  • A recent study from the Natural Resources Defense Council and the Electric Power Research Institute found that widespread vehicle electrification across the country could reduce greenhouse gas emissions by between 430 million metric tons and 550 million metric tons annually by 2050.

This analysis finds that electric vehicles are a cost-effective way for Californians to go green. Even if gas prices remain at or near today’s low levels, California consumers can expect to save money by buying a battery electric vehicle instead of a comparable gasoline-powered vehicle, once incentives and other savings, including reduced fuel costs, are taken into account. In this analysis, we compare ownership costs between car models for which both battery electric and gasoline-powered versions exist: the Chevy Spark and Spark EV; the Ford Focus and Focus EV; the Kia Soul and Soul EV; and the Volkswagen Golf and e-Golf. We find that:

  • The lifetime cost of ownership for each EV analyzed is cheaper than for its gasoline-powered counterpart, when taking into account fuel costs and incentives.
  • Compared to a similar gasoline-powered vehicle, the average EV in this analysis will save its owner more than $3,500 over its lifetime if gas prices fall to a low of $2.50 per gallon. If gas prices go back up to a more typical recent price of $3.50 per gallon, the average electric vehicle will save its owner nearly $9,000 over the vehicle’s lifetime.

Figure ES1. Lifetime Ownership Cost (Net Present Value) of Battery Electric Vehicles vs. Gasoline-Powered Vehicles, Including Incentives

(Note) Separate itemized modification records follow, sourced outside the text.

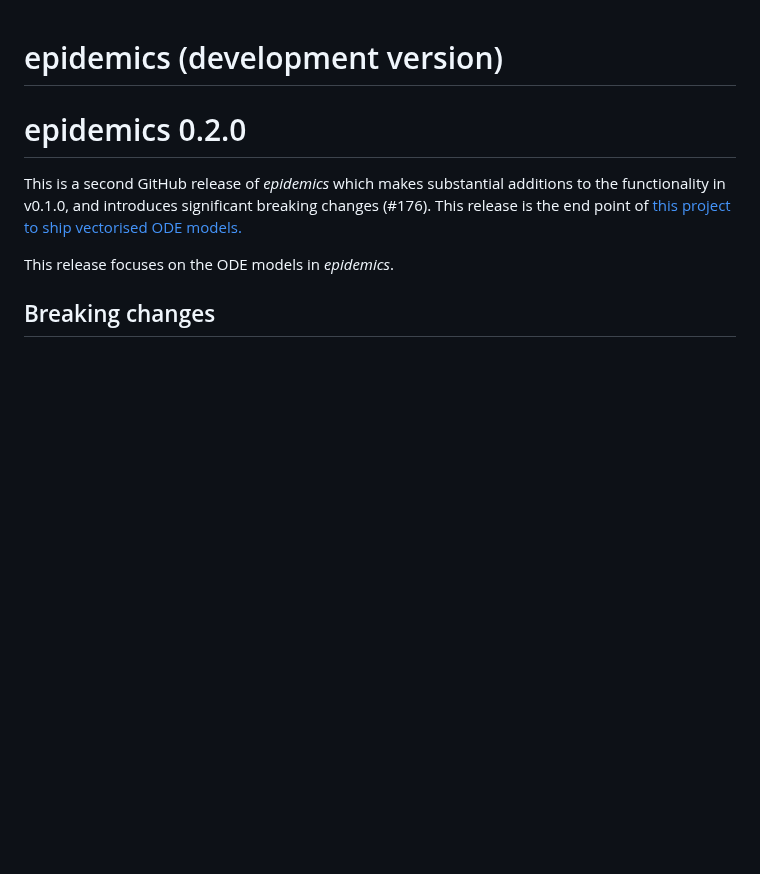
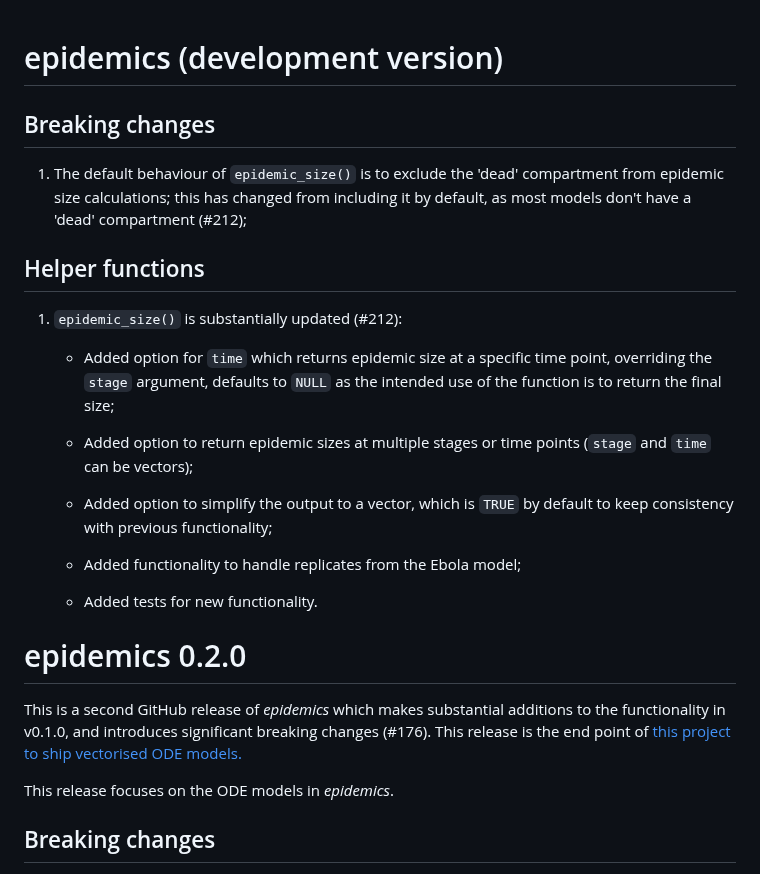
Before and after one commit to epiverse-trace/epidemics, a Markdown page: NEWS.md, the part around the change. GitHub-like rendering; blank space fills up the shorter version.

Commit message:
Update news for epidemic_size()

```diff
--- a/NEWS.md
+++ b/NEWS.md
@@ -1,4 +1,22 @@
 # epidemics (development version)
+
+## Breaking changes
+
+1. The default behaviour of `epidemic_size()` is to exclude the 'dead' compartment from epidemic size calculations; this has changed from including it by default, as most models don't have a 'dead' compartment (#212);
+
+## Helper functions
+
+1. `epidemic_size()` is substantially updated (#212):
+
+   - Added option for `time` which returns epidemic size at a specific time point, overriding the `stage` argument, defaults to `NULL` as the intended use of the function is to return the final size;
+
+   - Added option to return epidemic sizes at multiple stages or time points (`stage` and `time` can be vectors);
+
+   - Added option to simplify the output to a vector, which is `TRUE` by default to keep consistency with previous functionality;
+
+   - Added functionality to handle replicates from the Ebola model;
+
+   - Added tests for new functionality.
 
 # epidemics 0.2.0
 
```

These cost savings come on top of significant environmental benefits. The average electric vehicle in this study would emit 31 fewer metric tons of greenhouse gases over the vehicle’s lifetime than its gasoline-powered counterpart. If one million such EVs were used instead of their gasoline-powered counterparts, the greenhouse gas emissions averted would be equivalent to taking California’s two biggest fossil fuel-fired power plants offline.

Figure ES2. Life-Cycle Greenhouse Gas Emissions of Gasoline-Powered Vehicles vs. Electric Vehicles (EV Emissions Assume 2015 Western U.S. Electricity Mix)

Current state and federal incentives do more than make EVs affordable today – they are also critical tools to help the EV industry achieve the economies of scale and technological changes needed to reduce the cost of EVs over the long run in order to compete with the prices of gasoline-powered vehicles, which have long benefitted from government subsidies.

Despite EVs’ rising popularity, there is a long way to go: to meet California’s air quality and greenhouse gas goals, the state’s transportation sector needs to be largely converted to zero-emission vehicles, while today less than one percent of the vehicles on the road in California are electric. In order to achieve these goals, policy action by the state, air districts, municipalities and utilities will be necessary.

Specifically, state decision-makers should ensure that California meets the twin goals codified by the Charge Ahead California Initiative (De León, 2014) of deploying one million zero and near-zero emission vehicles by 2023, and ensuring that disadvantaged, low-income, and moderate-income communities benefit from the transition to zero tailpipe emissions. Decision-makers should also continue efforts to meet Governor Brown’s Executive Order for California to achieve 1.5 million zero-emission vehicles by 2025. Meeting all of California’s long-term climate goals will require encouraging widespread electric vehicle adoption in underserved markets, including in low- and moderate-income communities.